[[ Supplied information open ]]

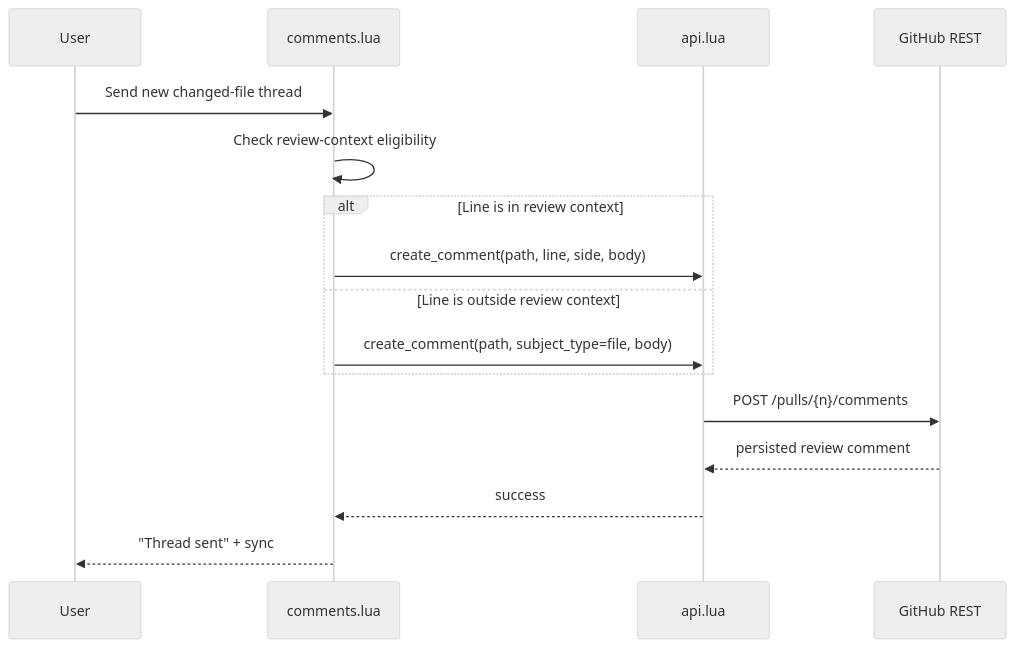
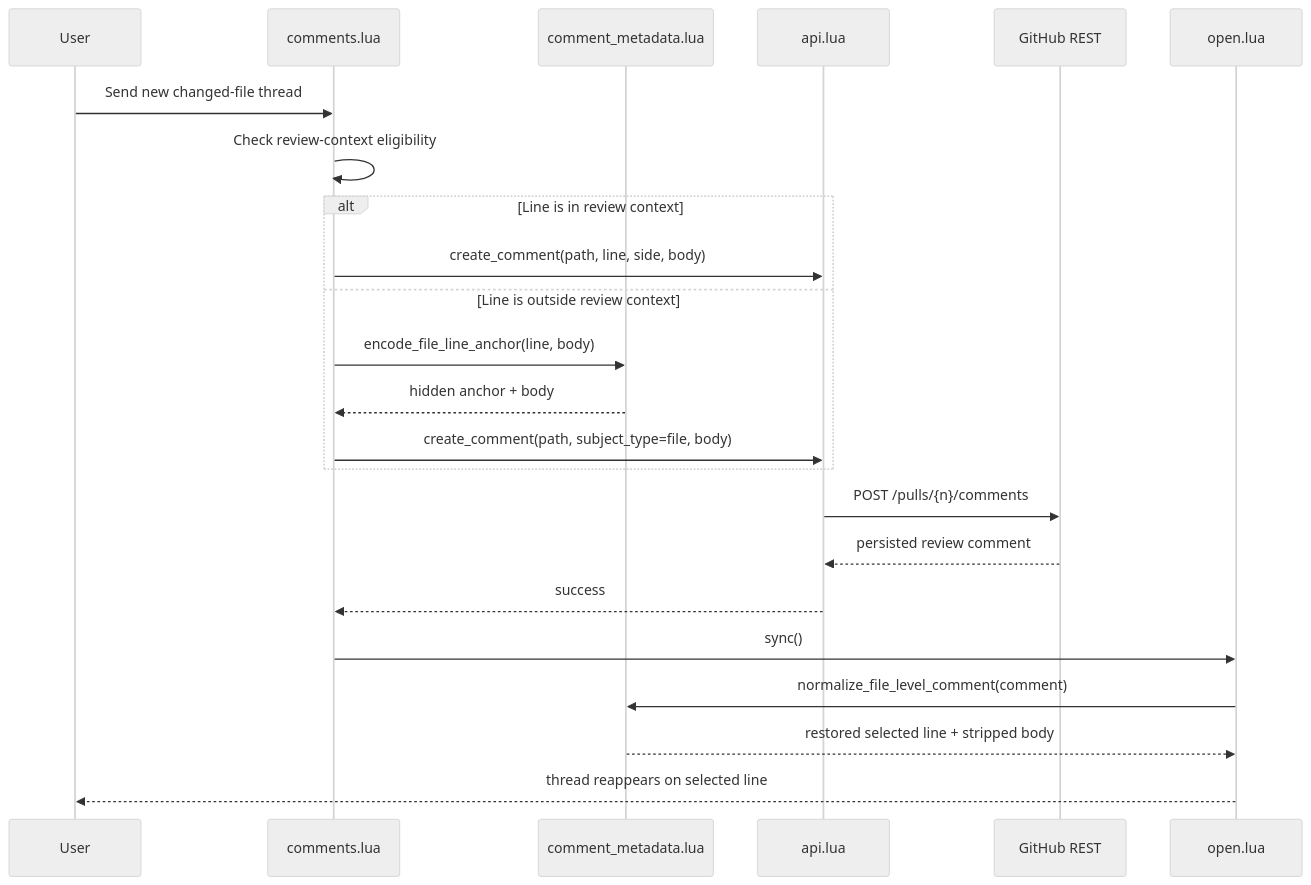
Before and after one commit to bajor/nvim-raccoon: the second of 2 diagrams in ARCHITECTURE_DIFF.md, drawn with Mermaid (neutral theme). The commit also changed other lines of this file and 8 other files, not shown here.

Commit message:
fix: preserve selected line for file-level PR comments

````diff
--- a/ARCHITECTURE_DIFF.md
+++ b/ARCHITECTURE_DIFF.md
@@ -19,19 +21,26 @@
 ```mermaid
 sequenceDiagram
     participant U as User
     participant C as comments.lua
+    participant M as comment_metadata.lua
     participant A as api.lua
     participant R as GitHub REST
+    participant O as open.lua
 
     U->>C: Send new changed-file thread
     C->>C: Check review-context eligibility
     alt Line is in review context
         C->>A: create_comment(path, line, side, body)
     else Line is outside review context
+        C->>M: encode_file_line_anchor(line, body)
+        M-->>C: hidden anchor + body
         C->>A: create_comment(path, subject_type=file, body)
     end
     A->>R: POST /pulls/{n}/comments
     R-->>A: persisted review comment
     A-->>C: success
-    C-->>U: "Thread sent" + sync
+    C->>O: sync()
+    O->>M: normalize_file_level_comment(comment)
+    M-->>O: restored selected line + stripped body
+    O-->>U: thread reappears on selected line
 ```
````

[[ Supplied information closed ]]

[Goal of the exercise] Please copy every line of the data that carries the string "path".

[Written answer]
         C->>A: create_comment(path, line, side, body)
         C->>A: create_comment(path, subject_type=file, body)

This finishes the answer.